### Assignment
Among the records below, find the lines with the word "setSummary" and copy them.

### Source data
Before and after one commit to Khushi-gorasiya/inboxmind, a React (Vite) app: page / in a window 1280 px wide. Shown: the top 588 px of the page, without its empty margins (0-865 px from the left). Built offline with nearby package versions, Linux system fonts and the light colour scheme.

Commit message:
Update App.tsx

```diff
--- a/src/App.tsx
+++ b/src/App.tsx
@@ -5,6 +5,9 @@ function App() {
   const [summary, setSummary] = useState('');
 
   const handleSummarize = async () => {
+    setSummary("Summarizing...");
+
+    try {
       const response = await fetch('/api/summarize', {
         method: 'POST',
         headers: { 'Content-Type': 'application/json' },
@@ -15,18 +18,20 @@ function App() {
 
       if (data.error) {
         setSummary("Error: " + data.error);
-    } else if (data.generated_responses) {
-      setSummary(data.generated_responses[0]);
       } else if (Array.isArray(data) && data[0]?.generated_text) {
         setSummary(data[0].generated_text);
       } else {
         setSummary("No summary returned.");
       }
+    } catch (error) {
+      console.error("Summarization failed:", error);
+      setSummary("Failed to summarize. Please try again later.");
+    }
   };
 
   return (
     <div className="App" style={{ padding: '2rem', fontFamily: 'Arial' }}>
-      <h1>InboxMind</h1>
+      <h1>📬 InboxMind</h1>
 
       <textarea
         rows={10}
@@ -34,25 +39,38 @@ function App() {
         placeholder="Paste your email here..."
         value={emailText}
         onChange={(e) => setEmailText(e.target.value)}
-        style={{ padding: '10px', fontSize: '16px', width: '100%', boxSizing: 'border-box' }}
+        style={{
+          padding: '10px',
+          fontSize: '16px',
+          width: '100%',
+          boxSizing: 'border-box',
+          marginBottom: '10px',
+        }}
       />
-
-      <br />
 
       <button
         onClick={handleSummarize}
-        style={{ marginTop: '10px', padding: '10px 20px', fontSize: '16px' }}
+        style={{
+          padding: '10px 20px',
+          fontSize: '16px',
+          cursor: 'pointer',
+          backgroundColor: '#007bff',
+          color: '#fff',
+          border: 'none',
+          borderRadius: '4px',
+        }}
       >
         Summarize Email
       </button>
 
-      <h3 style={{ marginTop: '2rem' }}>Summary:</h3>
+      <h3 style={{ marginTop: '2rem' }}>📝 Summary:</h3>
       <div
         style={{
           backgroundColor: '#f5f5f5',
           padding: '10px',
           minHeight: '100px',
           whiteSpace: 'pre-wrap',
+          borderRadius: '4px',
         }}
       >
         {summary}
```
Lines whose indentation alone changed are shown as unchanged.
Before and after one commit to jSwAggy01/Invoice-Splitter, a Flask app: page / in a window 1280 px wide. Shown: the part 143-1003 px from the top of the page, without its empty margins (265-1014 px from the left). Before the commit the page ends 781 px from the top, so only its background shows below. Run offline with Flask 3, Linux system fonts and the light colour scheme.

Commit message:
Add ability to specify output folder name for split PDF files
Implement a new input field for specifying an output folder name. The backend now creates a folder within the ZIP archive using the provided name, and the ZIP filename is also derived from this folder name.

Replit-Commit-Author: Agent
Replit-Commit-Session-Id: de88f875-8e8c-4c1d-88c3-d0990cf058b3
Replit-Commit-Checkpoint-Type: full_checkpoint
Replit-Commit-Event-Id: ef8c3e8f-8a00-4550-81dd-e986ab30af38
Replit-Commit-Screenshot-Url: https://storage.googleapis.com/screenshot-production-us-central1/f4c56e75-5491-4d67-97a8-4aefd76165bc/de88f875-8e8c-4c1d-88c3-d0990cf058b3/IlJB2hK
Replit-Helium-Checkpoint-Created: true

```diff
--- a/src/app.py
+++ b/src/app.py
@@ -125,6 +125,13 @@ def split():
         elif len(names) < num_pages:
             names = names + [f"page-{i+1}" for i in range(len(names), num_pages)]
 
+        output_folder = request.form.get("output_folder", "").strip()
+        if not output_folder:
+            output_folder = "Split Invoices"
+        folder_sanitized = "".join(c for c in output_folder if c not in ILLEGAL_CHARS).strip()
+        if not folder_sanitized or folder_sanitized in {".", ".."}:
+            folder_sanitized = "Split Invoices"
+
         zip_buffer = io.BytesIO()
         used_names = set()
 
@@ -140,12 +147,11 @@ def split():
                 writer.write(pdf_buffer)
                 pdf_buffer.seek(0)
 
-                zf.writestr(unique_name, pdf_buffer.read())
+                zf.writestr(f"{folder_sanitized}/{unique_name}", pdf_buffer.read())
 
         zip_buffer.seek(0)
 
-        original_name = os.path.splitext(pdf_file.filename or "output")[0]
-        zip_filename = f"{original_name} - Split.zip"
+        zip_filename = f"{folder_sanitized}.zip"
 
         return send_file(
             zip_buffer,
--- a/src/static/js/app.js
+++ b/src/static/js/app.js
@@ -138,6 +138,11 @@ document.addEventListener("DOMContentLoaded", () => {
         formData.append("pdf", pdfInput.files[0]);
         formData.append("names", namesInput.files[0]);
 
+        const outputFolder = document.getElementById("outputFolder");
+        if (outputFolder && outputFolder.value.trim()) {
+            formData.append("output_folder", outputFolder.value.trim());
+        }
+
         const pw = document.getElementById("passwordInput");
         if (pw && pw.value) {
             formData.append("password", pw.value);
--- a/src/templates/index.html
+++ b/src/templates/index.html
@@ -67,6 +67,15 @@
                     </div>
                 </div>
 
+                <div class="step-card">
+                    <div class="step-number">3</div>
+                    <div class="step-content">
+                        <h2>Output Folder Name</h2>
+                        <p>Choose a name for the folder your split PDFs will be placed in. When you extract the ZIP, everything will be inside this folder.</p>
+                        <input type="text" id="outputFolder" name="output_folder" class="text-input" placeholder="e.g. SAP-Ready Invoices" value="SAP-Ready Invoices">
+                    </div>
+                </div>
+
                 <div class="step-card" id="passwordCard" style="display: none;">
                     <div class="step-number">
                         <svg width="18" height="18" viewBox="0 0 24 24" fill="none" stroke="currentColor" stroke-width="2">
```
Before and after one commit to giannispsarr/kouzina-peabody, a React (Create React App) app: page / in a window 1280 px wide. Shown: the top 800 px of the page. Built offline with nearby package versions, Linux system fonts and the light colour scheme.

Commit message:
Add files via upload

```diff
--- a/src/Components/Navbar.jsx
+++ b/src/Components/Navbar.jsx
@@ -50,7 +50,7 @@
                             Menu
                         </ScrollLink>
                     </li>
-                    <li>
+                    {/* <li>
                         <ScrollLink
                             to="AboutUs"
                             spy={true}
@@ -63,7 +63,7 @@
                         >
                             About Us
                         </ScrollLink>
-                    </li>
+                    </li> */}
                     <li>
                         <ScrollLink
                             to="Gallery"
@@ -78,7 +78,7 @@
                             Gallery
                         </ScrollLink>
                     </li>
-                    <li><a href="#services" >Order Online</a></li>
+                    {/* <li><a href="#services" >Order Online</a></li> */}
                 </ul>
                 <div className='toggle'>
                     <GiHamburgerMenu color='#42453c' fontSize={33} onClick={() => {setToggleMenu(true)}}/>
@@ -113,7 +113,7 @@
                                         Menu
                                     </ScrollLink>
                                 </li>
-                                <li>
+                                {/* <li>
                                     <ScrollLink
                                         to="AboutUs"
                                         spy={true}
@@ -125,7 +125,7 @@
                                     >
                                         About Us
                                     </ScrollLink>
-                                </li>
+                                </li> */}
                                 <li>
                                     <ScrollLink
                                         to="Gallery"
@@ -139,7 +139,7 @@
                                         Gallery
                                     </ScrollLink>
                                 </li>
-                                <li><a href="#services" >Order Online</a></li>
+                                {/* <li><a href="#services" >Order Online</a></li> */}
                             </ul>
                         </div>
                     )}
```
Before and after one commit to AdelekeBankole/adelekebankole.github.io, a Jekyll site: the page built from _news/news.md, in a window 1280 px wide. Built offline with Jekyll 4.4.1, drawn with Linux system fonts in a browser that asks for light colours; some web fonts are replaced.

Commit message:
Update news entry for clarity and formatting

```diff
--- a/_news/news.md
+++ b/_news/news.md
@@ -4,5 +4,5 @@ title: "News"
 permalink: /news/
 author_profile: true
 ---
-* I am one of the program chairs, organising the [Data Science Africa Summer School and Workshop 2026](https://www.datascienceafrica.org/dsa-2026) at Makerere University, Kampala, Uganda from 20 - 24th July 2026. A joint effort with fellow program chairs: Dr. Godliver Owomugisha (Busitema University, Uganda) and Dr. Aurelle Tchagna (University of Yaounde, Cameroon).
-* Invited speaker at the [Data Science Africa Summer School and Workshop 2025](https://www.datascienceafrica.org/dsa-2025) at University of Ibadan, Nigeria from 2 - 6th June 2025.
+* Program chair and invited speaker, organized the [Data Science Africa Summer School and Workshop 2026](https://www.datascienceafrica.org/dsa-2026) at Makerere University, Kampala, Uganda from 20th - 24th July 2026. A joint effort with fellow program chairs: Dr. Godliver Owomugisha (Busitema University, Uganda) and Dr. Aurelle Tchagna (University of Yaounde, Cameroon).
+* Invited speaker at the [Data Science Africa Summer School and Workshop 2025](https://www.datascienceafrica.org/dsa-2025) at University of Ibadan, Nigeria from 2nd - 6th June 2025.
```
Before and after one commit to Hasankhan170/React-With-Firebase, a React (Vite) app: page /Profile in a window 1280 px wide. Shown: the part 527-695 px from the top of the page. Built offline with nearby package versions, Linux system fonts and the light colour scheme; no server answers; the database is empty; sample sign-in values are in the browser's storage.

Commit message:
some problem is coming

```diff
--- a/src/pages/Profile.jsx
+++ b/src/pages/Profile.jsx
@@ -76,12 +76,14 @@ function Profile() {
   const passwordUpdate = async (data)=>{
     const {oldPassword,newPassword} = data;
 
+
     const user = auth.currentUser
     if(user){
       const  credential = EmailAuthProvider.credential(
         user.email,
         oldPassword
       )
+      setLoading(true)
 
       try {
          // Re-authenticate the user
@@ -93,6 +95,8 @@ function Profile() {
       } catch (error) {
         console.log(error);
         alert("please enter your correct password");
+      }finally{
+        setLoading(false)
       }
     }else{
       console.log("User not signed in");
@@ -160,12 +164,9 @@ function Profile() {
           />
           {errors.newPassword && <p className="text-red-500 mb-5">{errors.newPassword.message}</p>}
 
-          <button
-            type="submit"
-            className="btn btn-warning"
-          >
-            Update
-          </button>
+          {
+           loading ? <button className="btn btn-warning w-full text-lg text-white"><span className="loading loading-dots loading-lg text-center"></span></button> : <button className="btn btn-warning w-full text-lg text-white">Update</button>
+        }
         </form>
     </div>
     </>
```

### Answer for this exercise
   const [summary, setSummary] = useState('');
+    setSummary("Summarizing...");
         setSummary("Error: " + data.error);
-      setSummary(data.generated_responses[0]);
         setSummary(data[0].generated_text);
         setSummary("No summary returned.");
+      setSummary("Failed to summarize. Please try again later.");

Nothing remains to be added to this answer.